This is a problem I had to deal with several times in the past. These "attacks" originate from bots which, in turn, utilize compromised email accounts in many legitimate email servers. Then, all these legit SMTP services try to send the emails to your own server.
The recipient's address seems to be random. At this point, I am not sure what they try to do, discover legitimate email addresses or just try to choke and cause problems to the destination server. I tend to believe that they try to discover valid email addresses.
The fact that almost all the email addresses are invalid, usually makes your server to respond with a 550 error code. Despite this fatal error code, many of the originating servers keep trying to resend it, thus adding more unnecessary traffic.
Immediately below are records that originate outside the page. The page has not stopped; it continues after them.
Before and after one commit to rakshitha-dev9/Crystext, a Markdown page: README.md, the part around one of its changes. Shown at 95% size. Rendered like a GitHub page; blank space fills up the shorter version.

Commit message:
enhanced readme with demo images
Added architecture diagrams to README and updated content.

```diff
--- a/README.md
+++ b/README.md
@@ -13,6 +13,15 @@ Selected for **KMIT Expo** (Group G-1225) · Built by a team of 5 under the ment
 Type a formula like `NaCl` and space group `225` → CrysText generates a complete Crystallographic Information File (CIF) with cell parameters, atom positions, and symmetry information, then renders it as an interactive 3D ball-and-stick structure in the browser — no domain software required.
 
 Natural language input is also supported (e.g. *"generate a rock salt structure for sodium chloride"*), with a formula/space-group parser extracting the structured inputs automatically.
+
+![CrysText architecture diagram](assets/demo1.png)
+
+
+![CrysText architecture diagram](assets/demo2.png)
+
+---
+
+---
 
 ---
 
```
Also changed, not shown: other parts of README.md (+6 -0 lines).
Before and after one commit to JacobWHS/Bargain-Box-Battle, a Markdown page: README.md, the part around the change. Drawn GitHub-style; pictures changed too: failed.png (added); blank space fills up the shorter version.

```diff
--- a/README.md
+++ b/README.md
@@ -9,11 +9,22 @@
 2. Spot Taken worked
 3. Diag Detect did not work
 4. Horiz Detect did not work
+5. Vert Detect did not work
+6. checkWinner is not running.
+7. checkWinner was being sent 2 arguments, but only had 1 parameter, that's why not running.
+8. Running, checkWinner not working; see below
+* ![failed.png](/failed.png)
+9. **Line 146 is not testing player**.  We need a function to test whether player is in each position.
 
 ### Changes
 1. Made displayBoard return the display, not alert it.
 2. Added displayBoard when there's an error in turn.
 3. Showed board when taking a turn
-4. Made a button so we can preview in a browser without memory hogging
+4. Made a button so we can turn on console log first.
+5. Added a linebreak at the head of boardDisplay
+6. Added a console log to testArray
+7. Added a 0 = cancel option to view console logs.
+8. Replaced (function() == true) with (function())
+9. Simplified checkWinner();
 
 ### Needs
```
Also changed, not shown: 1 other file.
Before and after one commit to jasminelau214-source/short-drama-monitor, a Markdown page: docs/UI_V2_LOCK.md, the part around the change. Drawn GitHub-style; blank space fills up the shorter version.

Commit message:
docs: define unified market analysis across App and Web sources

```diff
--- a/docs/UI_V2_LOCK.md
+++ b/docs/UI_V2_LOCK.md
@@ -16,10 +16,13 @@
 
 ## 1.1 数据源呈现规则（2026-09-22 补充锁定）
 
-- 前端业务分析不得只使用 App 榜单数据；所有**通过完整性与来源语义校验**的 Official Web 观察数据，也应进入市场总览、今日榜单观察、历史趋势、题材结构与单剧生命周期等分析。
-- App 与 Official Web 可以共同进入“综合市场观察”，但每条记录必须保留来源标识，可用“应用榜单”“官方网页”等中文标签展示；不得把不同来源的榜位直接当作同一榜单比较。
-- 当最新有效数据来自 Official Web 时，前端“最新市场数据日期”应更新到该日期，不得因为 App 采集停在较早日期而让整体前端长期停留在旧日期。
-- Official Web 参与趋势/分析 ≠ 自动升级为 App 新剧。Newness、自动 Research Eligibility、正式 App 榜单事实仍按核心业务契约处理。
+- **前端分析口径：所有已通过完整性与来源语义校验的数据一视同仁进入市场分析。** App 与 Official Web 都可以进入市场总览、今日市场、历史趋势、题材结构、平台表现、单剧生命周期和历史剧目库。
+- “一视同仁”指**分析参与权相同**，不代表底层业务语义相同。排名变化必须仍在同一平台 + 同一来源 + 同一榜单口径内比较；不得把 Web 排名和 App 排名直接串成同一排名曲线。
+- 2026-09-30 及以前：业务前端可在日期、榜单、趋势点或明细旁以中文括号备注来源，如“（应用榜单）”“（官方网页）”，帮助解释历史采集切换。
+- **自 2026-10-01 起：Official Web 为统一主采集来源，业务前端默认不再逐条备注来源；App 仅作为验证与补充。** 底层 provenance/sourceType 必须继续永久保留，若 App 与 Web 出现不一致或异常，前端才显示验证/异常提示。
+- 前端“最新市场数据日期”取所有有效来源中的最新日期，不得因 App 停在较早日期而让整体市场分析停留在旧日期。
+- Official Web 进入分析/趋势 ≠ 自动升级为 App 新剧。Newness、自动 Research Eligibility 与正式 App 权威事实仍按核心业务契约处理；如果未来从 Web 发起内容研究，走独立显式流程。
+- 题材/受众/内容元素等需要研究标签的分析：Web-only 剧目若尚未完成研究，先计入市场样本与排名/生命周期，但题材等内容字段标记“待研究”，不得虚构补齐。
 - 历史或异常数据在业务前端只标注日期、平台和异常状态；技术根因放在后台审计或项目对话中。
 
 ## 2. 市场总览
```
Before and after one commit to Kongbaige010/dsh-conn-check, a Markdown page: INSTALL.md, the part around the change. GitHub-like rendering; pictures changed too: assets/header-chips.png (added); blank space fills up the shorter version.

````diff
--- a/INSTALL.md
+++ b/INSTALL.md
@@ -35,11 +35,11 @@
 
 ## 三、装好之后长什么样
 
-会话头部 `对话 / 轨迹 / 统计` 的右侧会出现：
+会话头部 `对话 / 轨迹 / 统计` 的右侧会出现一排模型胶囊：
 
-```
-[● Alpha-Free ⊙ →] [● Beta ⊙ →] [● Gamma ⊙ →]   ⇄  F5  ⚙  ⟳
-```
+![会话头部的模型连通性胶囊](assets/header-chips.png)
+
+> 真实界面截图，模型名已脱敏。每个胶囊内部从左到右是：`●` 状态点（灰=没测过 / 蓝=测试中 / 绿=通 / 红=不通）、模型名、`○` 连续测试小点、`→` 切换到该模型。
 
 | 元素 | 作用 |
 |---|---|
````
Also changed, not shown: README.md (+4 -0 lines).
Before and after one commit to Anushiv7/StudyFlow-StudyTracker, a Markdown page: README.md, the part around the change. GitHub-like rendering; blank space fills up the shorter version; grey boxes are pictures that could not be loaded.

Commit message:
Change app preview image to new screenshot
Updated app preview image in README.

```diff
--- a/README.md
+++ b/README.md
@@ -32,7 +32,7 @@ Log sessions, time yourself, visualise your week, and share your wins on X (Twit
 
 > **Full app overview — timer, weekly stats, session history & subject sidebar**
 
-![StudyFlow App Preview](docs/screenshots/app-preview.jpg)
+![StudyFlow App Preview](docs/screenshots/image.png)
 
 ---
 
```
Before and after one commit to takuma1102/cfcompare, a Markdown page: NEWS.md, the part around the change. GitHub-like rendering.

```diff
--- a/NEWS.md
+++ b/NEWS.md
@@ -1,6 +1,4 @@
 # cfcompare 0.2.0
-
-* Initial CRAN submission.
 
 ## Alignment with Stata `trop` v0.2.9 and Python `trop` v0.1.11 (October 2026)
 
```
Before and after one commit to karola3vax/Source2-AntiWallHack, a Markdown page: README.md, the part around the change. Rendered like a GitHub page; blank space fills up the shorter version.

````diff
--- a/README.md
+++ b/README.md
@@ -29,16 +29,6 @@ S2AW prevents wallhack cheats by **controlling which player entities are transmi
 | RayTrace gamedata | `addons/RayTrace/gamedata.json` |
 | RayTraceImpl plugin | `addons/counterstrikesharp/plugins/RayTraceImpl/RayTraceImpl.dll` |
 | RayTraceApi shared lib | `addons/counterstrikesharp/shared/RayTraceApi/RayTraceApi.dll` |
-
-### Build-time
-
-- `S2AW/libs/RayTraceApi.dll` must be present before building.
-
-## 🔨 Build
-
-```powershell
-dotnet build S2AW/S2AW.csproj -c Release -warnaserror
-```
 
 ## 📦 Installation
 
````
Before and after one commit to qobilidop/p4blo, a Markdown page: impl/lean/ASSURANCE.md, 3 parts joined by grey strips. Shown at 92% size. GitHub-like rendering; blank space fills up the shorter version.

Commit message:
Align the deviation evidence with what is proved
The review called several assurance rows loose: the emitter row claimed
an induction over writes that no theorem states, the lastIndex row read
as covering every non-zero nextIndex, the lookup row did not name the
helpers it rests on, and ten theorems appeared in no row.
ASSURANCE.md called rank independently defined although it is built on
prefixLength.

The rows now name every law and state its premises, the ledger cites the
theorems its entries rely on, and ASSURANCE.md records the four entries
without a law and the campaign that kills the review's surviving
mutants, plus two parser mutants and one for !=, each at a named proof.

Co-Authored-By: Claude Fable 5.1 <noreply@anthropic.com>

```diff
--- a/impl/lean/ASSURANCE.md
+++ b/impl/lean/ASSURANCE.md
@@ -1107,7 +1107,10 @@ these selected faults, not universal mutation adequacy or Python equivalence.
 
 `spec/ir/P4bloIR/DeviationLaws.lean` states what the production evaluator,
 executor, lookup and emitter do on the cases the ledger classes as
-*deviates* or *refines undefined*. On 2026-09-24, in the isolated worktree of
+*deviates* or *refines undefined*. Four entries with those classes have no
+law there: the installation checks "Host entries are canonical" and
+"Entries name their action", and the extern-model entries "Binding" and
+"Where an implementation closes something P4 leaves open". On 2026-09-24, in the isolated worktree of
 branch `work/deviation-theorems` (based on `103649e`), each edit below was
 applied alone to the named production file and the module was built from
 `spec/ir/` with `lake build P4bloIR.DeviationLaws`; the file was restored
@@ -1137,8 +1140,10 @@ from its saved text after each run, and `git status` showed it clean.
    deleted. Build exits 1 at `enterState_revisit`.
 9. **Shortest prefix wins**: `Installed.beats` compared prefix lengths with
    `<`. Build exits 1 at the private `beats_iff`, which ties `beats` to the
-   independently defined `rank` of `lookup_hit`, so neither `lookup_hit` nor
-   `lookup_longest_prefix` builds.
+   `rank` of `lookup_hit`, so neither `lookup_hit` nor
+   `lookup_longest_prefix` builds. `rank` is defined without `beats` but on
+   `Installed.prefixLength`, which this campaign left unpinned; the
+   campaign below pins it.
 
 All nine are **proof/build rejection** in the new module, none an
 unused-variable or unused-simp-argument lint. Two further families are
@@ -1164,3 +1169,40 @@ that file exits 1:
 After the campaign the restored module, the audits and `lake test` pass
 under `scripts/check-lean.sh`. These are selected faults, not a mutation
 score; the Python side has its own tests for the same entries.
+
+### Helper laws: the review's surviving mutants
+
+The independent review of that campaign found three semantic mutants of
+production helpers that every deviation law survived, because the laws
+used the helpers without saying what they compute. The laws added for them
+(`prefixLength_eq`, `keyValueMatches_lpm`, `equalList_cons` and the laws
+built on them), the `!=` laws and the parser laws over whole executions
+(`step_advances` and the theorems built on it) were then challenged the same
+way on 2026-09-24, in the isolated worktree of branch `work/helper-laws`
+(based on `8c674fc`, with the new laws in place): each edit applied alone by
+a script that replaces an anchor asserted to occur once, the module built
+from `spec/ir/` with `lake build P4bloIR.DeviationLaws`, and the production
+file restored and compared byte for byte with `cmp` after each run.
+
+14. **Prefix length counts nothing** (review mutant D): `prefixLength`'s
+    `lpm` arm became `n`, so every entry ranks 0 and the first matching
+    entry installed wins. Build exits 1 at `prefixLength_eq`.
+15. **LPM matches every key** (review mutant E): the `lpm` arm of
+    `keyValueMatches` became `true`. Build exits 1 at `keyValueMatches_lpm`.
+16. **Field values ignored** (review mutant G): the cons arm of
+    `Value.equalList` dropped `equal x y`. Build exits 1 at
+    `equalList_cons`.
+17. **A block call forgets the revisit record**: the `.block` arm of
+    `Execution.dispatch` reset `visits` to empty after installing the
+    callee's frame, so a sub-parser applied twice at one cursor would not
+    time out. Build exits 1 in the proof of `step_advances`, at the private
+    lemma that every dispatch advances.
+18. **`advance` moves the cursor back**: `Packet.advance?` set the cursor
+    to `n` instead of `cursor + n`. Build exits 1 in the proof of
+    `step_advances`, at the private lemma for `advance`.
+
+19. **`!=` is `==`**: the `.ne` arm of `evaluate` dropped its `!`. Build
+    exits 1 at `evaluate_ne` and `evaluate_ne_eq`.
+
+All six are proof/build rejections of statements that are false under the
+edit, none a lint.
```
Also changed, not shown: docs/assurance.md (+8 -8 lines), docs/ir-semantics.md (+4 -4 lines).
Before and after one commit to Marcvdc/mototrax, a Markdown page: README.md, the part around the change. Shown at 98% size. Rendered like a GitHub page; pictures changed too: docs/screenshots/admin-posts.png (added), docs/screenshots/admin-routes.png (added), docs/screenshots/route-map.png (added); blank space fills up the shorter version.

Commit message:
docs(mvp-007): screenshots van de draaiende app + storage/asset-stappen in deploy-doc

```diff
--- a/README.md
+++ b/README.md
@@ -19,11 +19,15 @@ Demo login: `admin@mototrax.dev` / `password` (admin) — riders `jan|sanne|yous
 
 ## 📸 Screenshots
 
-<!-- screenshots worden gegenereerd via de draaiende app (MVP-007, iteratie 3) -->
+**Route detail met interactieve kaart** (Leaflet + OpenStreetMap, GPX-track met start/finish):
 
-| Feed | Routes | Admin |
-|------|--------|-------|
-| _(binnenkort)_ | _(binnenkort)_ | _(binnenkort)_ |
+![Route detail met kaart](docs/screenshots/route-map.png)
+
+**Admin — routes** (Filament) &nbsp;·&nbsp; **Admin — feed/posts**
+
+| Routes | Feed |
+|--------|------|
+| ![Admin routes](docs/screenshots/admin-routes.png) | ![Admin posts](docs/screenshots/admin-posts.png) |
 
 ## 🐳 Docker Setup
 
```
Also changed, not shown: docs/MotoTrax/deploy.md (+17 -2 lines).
Unfortunately, there is no way to block all this traffic, because you have to accept the connection from the originating server and at least check some of the envelope headers in order to decide whether to accept the message for further processing or not. So, the only thing you can do is to configure your email server to:
- reject all emails, whose recipient address is not legit, before they enter your spam and virus filter chains. This will help to avoid unnecessary cpu utilization.
- setting a rejection code for unknown recipients other than the usual, eg 554 instead of 550, sometimes may prevent the originating server from retrying to send the emails.
Well, I wrote this in a fast pace. The general idea is that there is nothing you can do to prevent this traffic.